The Pangolin Protector: A Tale of Discovery and Rescue

Note: Indian pangolins are not tree dwellers. This artwork is not representational.

It was a dark and warm June night. Eight-year-old Raju was walking with his father around the lawn in front of their house when he saw a strange creature. It had a long body covered in scales, and it was around the size of a large house cat. Before Raju could figure out what he saw, the creature disappeared into the darkness. It was an Indian pangolin, and it was the first Raju had ever seen. Raju was fascinated and wanted to learn all about these animals.

Raju’s father, who worked as a forest guard, lived in quarters near the forest. Raju loved spending time with his dad and learning from him about pangolins and other wildlife.

During summer vacations, Raju would often go with his dad to explore the forest. This is how he learned that the Indian pangolin is an endangered animal, which means that there are only a few of them left in the wild. And, it is also one of the most hunted animals in India because people hunt them for their meat and scales, which are used in traditional medicine. This made Raju feel sad and disappointed, inspiring him to become a conservationist and do all he could to save the animal.

After his first sighting of the Indian pangolin, Raju would often get a chance to see the animal near his lawn, and he figured that maybe the pangolin had made its burrow somewhere near the house. One fine evening as the sun was about to set, Raju decided to go looking for the burrow—from a safe distance, so that he would not disturb or scare the animal.

As Raju walked towards the back of his house, he saw a man with his face covered with a black cloth. The man had a knife in one hand and a rolled-up ball covered in scales in another hand. It was the pangolin! Raju screamed loudly at the man, who was startled and dropped the pangolin as he ran from the place. Raju’s father came running out of the house and saw the pangolin lying in front of them. Raju explained what had happened, and his dad immediately called all the nearby forest guards. When they arrived, they searched the area around the forest and found footprints leading away from the site. They followed the trail, which led them deep into the forest. The trail was difficult to follow, but the guards persisted.

They eventually came to a clearing where they found the black cloth and the knife Raju had mentioned earlier.

It was very quiet all around the forest, and then they heard someone’s heavy breathing coming from behind some large rocks. They quickly surrounded and caught the man before he could escape. The guards launched a full investigation and soon discovered that the man was a poacher who was planning to sell the pangolin on the black market to some collectors. The collectors had offered a large sum of money for the animal, and the poacher had a family to feed. The police arrested the poacher and charged him with several counts of animal cruelty and theft.

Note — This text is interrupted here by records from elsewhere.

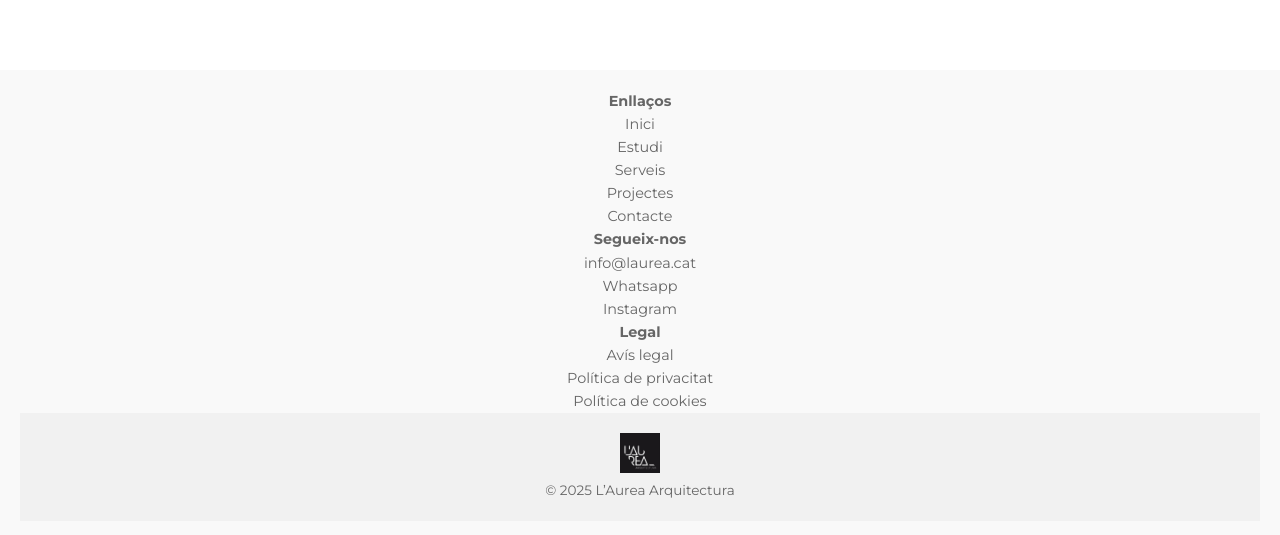
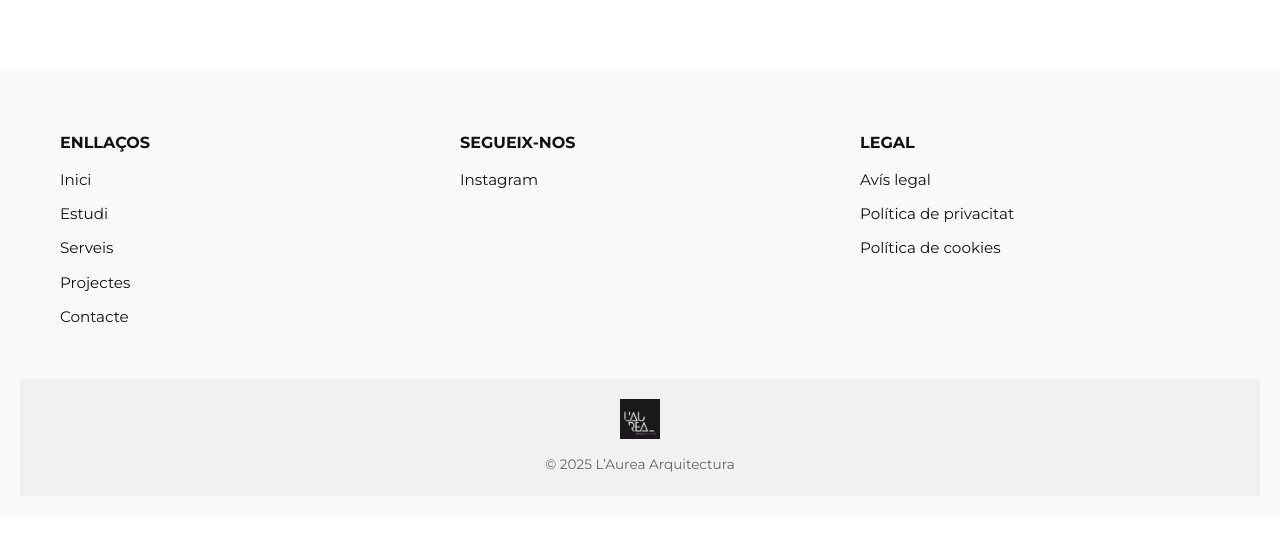
Before and after one commit to gcarrerag/laurea-arquitectura, a plain HTML site: page projectes.html in a window 1280 px wide. Shown: the part 711-1246 px from the top of the page. Drawn offline with Linux system fonts and the light colour scheme.

Commit message:
Update projectes.html

```diff
--- a/projectes.html
+++ b/projectes.html
@@ -59,31 +59,36 @@
   </div>
 
   <!-- FOOTER -->
-  <footer class="footer">
-    <div class="footer-cols">
-      <div>
-        <strong>Enllaços</strong><br>
-        <a href="index.html">Inici</a><br>
-        <a href="qui-soc.html">Estudi</a><br>
-        <a href="serveis.html">Serveis</a><br>
-        <a href="projectes.html">Projectes</a><br>
-        <a href="contacte.html">Contacte</a>
+  <footer>
+    <div class="footer-grid">
+      <div class="footer-col">
+        <h3>Enllaços</h3>
+        <ul>
+          <li><a href="index.html">Inici</a></li>
+          <li><a href="qui-soc.html">Estudi</a></li>
+          <li><a href="serveis.html">Serveis</a></li>
+          <li><a href="projectes.html">Projectes</a></li>
+          <li><a href="contacte.html">Contacte</a></li>
+        </ul>
       </div>
-      <div>
-        <strong>Segueix-nos</strong><br>
-        <a href="mailto:info@laurea.cat">info@laurea.cat</a><br>
-        <a href="https://wa.me/34610077092">Whatsapp</a><br>
-        <a href="https://instagram.com/laurea_studio">Instagram</a>
+      <div class="footer-col">
+        <h3>Segueix-nos</h3>
+        <ul>
+          <li><a href="https://instagram.com/laurea_studio">Instagram</a></li>
+        </ul>
       </div>
-      <div>
-        <strong>Legal</strong><br>
-        <a href="avislegal.html">Avís legal</a><br>
-        <a href="privacitat.html">Política de privacitat</a><br>
-        <a href="cookies.html">Política de cookies</a>
+      <div class="footer-col">
+        <h3>Legal</h3>
+        <ul>
+          <li><a href="avislegal.html">Avís legal</a></li>
+          <li><a href="privacitat.html">Política de privacitat</a></li>
+          <li><a href="cookies.html">Política de cookies</a></li>
+        </ul>
       </div>
     </div>
+
     <div class="footer-bottom">
-      <img src="images/logobo.png" alt="Logo" style="height:40px;" />
+      <img src="images/logobo.png" alt="Logo" style="height:40px; margin-bottom: 8px;" />
       <p>© 2025 L’Aurea Arquitectura</p>
     </div>
   </footer>
```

As for the pangolin, after it was dropped by the poacher, it eventually unrolled itself and opened its eyes. It could see Raju watching over him from a safe distance; it gave the boy a long look as if thanking him for saving its life. The pangolin then moved back into its burrow.

Raju was very happy that the poacher was arrested and that the pangolin was safe. However, he also knew that this was just one battle in the ongoing struggle to protect endangered animals. He vowed to be more vigilant and to do everything he could to help, such as spreading awareness about the animal.

*Rajesh Kumar Mohapatra and Sudarsan Panda (Nandankanan Zoological Park, Odisha, India), CC BY 3.0 , via Wikimedia Commons
This article is from issue

CC Kids 17

2023 Dec